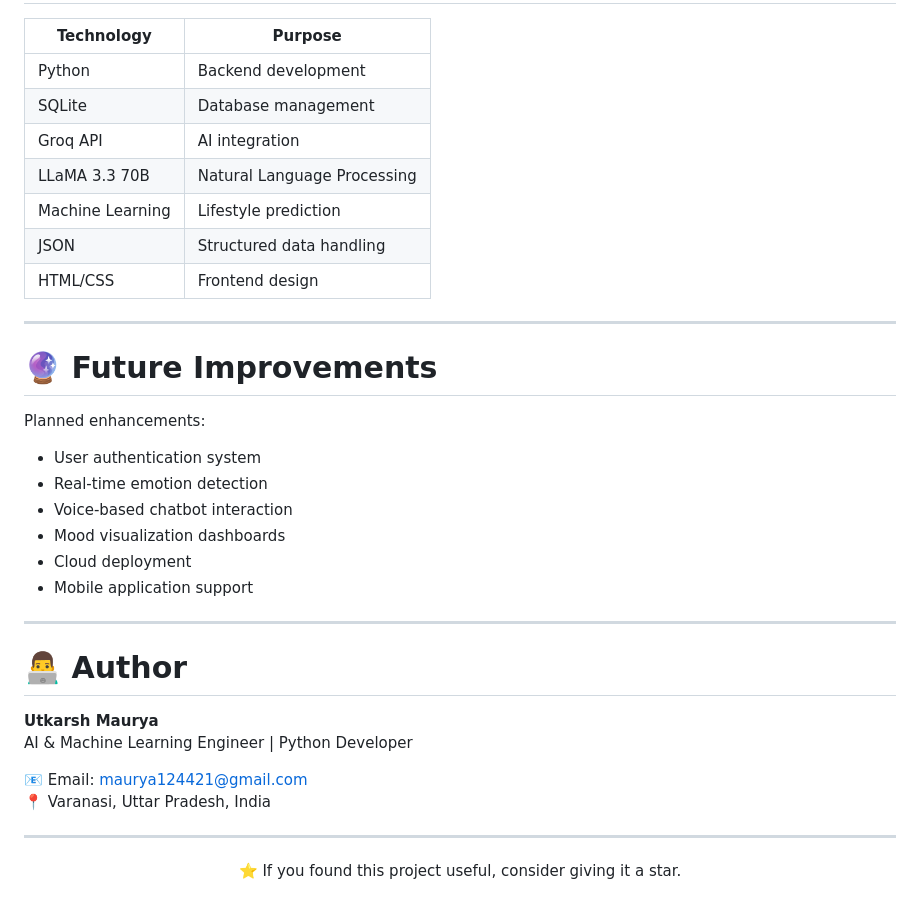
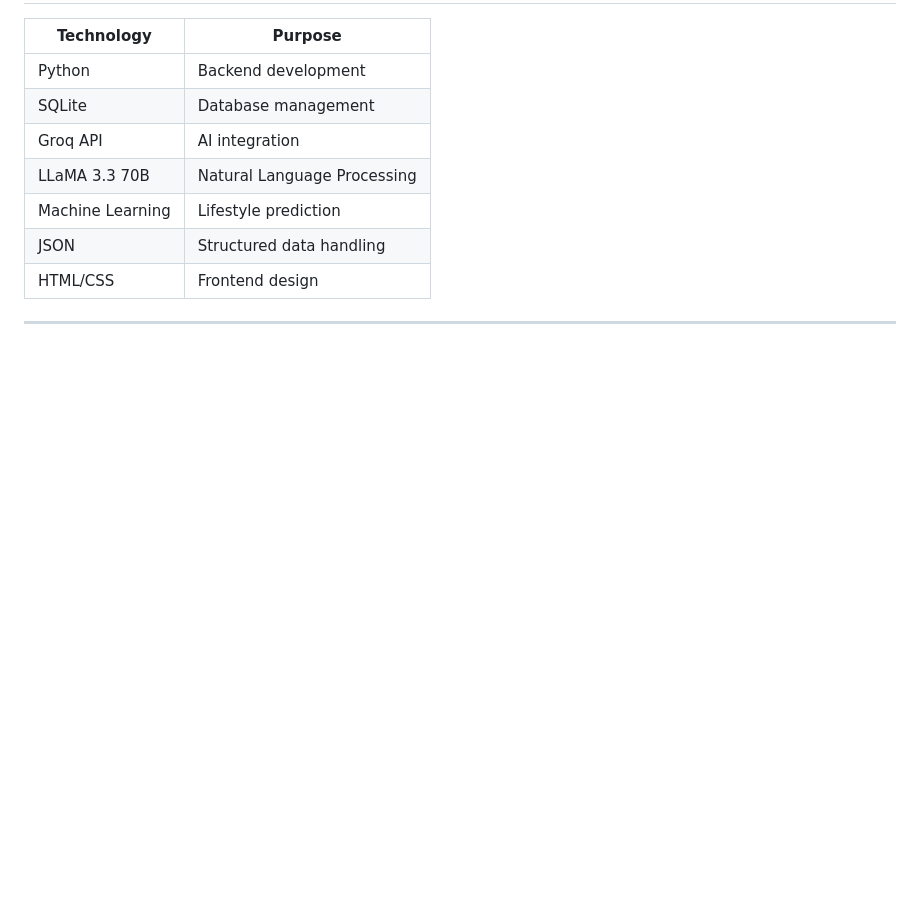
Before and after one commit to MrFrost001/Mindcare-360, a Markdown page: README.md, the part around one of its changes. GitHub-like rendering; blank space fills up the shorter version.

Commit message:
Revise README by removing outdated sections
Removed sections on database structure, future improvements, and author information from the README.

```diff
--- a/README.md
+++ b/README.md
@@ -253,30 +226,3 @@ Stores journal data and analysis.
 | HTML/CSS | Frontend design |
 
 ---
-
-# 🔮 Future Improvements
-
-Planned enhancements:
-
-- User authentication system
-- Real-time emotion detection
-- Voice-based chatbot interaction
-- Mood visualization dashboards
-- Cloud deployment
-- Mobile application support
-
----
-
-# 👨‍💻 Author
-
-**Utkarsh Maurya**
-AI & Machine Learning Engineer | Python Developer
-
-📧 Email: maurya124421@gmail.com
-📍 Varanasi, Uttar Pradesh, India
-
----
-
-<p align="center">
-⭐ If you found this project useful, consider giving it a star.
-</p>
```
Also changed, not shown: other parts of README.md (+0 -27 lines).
# # # #
WHAT YOU NEED TO DO:
Write out every entry above exactly as it stands, minus the pictures.

RESPONSE TO THE TASK:
Before and after one commit to MrFrost001/Mindcare-360, a Markdown page: README.md, the part around one of its changes. GitHub-like rendering; blank space fills up the shorter version.

Commit message:
Revise README by removing outdated sections
Removed sections on database structure, future improvements, and author information from the README.

```diff
--- a/README.md
+++ b/README.md
@@ -253,30 +226,3 @@ Stores journal data and analysis.
 | HTML/CSS | Frontend design |
 
 ---
-
-# 🔮 Future Improvements
-
-Planned enhancements:
-
-- User authentication system
-- Real-time emotion detection
-- Voice-based chatbot interaction
-- Mood visualization dashboards
-- Cloud deployment
-- Mobile application support
-
----
-
-# 👨‍💻 Author
-
-**Utkarsh Maurya**
-AI & Machine Learning Engineer | Python Developer
-
-📧 Email: maurya124421@gmail.com
-📍 Varanasi, Uttar Pradesh, India
-
----
-
-<p align="center">
-⭐ If you found this project useful, consider giving it a star.
-</p>
```
Also changed, not shown: other parts of README.md (+0 -27 lines).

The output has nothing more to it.